Front-end code change data:
━━━━━━━━━━━━━━━━━━━━━━━━━━━━━━

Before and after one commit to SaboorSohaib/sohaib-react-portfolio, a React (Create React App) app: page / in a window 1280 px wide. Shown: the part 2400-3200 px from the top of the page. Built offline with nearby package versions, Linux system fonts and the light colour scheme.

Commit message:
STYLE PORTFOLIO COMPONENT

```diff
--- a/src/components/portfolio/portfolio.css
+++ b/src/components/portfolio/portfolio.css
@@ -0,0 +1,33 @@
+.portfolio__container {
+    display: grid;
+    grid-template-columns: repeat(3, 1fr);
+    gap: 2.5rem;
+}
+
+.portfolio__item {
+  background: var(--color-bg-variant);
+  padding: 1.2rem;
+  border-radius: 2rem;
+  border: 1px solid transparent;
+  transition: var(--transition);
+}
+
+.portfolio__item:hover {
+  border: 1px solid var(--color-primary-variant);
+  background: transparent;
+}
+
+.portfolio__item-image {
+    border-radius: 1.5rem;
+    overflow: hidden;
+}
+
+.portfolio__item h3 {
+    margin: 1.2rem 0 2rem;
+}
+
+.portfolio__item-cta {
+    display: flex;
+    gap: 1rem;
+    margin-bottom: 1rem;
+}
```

━━━━━━━━━━━━━━━━━━━━━━━━━━━━━━

▸ Task instructions: Copy every line of the records above exactly.

▸ Expected answer:
Before and after one commit to SaboorSohaib/sohaib-react-portfolio, a React (Create React App) app: page / in a window 1280 px wide. Shown: the part 2400-3200 px from the top of the page. Built offline with nearby package versions, Linux system fonts and the light colour scheme.

Commit message:
STYLE PORTFOLIO COMPONENT

```diff
--- a/src/components/portfolio/portfolio.css
+++ b/src/components/portfolio/portfolio.css
@@ -0,0 +1,33 @@
+.portfolio__container {
+    display: grid;
+    grid-template-columns: repeat(3, 1fr);
+    gap: 2.5rem;
+}
+
+.portfolio__item {
+  background: var(--color-bg-variant);
+  padding: 1.2rem;
+  border-radius: 2rem;
+  border: 1px solid transparent;
+  transition: var(--transition);
+}
+
+.portfolio__item:hover {
+  border: 1px solid var(--color-primary-variant);
+  background: transparent;
+}
+
+.portfolio__item-image {
+    border-radius: 1.5rem;
+    overflow: hidden;
+}
+
+.portfolio__item h3 {
+    margin: 1.2rem 0 2rem;
+}
+
+.portfolio__item-cta {
+    display: flex;
+    gap: 1rem;
+    margin-bottom: 1rem;
+}
```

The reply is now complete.